------ Provided records ------

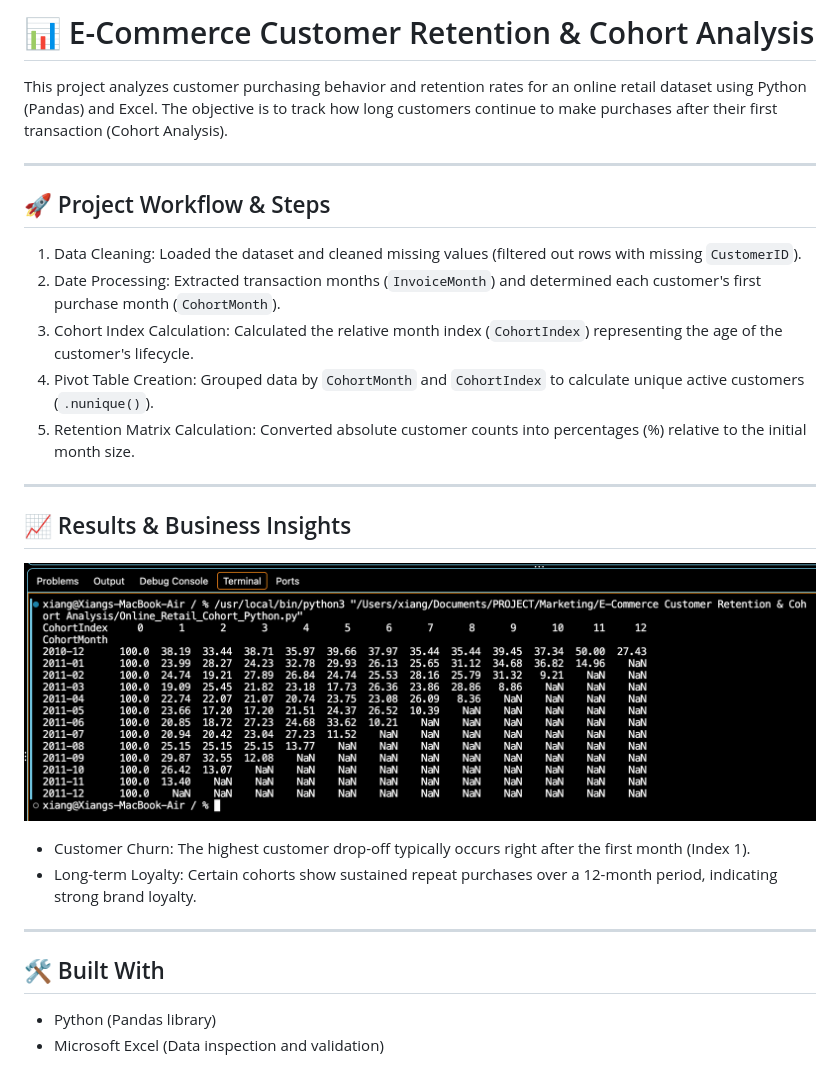
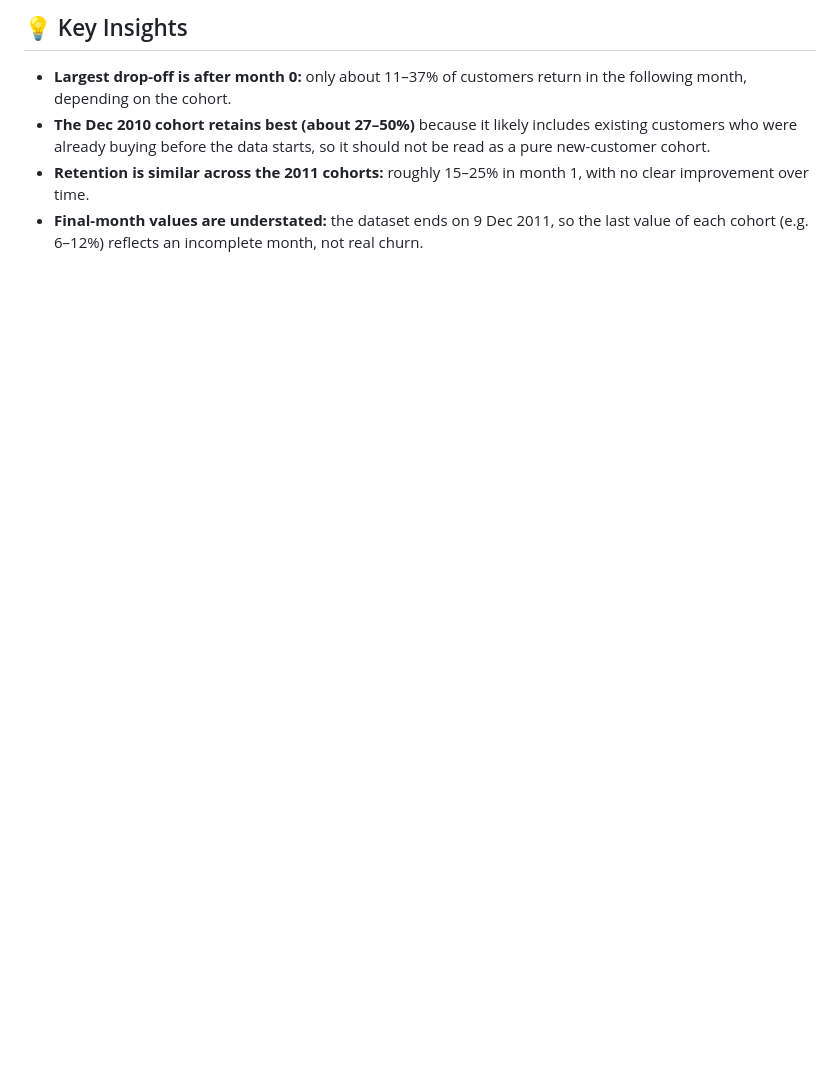
Before and after one commit to chiangyanika-gif/E-Commerce-Customer-Retention-Cohort-Analysis, a Markdown page: readme.md, the part around the change. GitHub-like rendering; pictures changed too: retention_matrix.png; blank space fills up the shorter version.

```diff
--- a/readme.md
+++ b/readme.md
@@ -1,25 +1,5 @@
-# 📊 E-Commerce Customer Retention & Cohort Analysis
-
-This project analyzes customer purchasing behavior and retention rates for an online retail dataset using Python (Pandas) and Excel. The objective is to track how long customers continue to make purchases after their first transaction (Cohort Analysis).
-
----
-
-## 🚀 Project Workflow & Steps
-1. Data Cleaning: Loaded the dataset and cleaned missing values (filtered out rows with missing `CustomerID`).
-2. Date Processing: Extracted transaction months (`InvoiceMonth`) and determined each customer's first purchase month (`CohortMonth`).
-3. Cohort Index Calculation: Calculated the relative month index (`CohortIndex`) representing the age of the customer's lifecycle.
-4. Pivot Table Creation: Grouped data by `CohortMonth` and `CohortIndex` to calculate unique active customers (`.nunique()`).
-5. Retention Matrix Calculation: Converted absolute customer counts into percentages (%) relative to the initial month size.
-
----
-
-## 📈 Results & Business Insights
-![Retention Matrix Results](retention_matrix.png)
-- Customer Churn: The highest customer drop-off typically occurs right after the first month (Index 1).
-- Long-term Loyalty: Certain cohorts show sustained repeat purchases over a 12-month period, indicating strong brand loyalty.
-
----
-
-## 🛠️ Built With
-- Python (Pandas library)
-- Microsoft Excel (Data inspection and validation)
+## 💡 Key Insights
+- **Largest drop-off is after month 0:** only about 11–37% of customers return in the following month, depending on the cohort.
+- **The Dec 2010 cohort retains best (about 27–50%)** because it likely includes existing customers who were already buying before the data starts, so it should not be read as a pure new-customer cohort.
+- **Retention is similar across the 2011 cohorts:** roughly 15–25% in month 1, with no clear improvement over time.
+- **Final-month values are understated:** the dataset ends on 9 Dec 2011, so the last value of each cohort (e.g. 6–12%) reflects an incomplete month, not real churn.
```
Also changed, not shown: 2 other files.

------

* **What is being asked**:
Leaving pictures aside, write out each record above exactly as given.

* **Your response**:
Before and after one commit to chiangyanika-gif/E-Commerce-Customer-Retention-Cohort-Analysis, a Markdown page: readme.md, the part around the change. GitHub-like rendering; pictures changed too: retention_matrix.png; blank space fills up the shorter version.

```diff
--- a/readme.md
+++ b/readme.md
@@ -1,25 +1,5 @@
-# 📊 E-Commerce Customer Retention & Cohort Analysis
-
-This project analyzes customer purchasing behavior and retention rates for an online retail dataset using Python (Pandas) and Excel. The objective is to track how long customers continue to make purchases after their first transaction (Cohort Analysis).
-
----
-
-## 🚀 Project Workflow & Steps
-1. Data Cleaning: Loaded the dataset and cleaned missing values (filtered out rows with missing `CustomerID`).
-2. Date Processing: Extracted transaction months (`InvoiceMonth`) and determined each customer's first purchase month (`CohortMonth`).
-3. Cohort Index Calculation: Calculated the relative month index (`CohortIndex`) representing the age of the customer's lifecycle.
-4. Pivot Table Creation: Grouped data by `CohortMonth` and `CohortIndex` to calculate unique active customers (`.nunique()`).
-5. Retention Matrix Calculation: Converted absolute customer counts into percentages (%) relative to the initial month size.
-
----
-
-## 📈 Results & Business Insights
-![Retention Matrix Results](retention_matrix.png)
-- Customer Churn: The highest customer drop-off typically occurs right after the first month (Index 1).
-- Long-term Loyalty: Certain cohorts show sustained repeat purchases over a 12-month period, indicating strong brand loyalty.
-
----
-
-## 🛠️ Built With
-- Python (Pandas library)
-- Microsoft Excel (Data inspection and validation)
+## 💡 Key Insights
+- **Largest drop-off is after month 0:** only about 11–37% of customers return in the following month, depending on the cohort.
+- **The Dec 2010 cohort retains best (about 27–50%)** because it likely includes existing customers who were already buying before the data starts, so it should not be read as a pure new-customer cohort.
+- **Retention is similar across the 2011 cohorts:** roughly 15–25% in month 1, with no clear improvement over time.
+- **Final-month values are understated:** the dataset ends on 9 Dec 2011, so the last value of each cohort (e.g. 6–12%) reflects an incomplete month, not real churn.
```
Also changed, not shown: 2 other files.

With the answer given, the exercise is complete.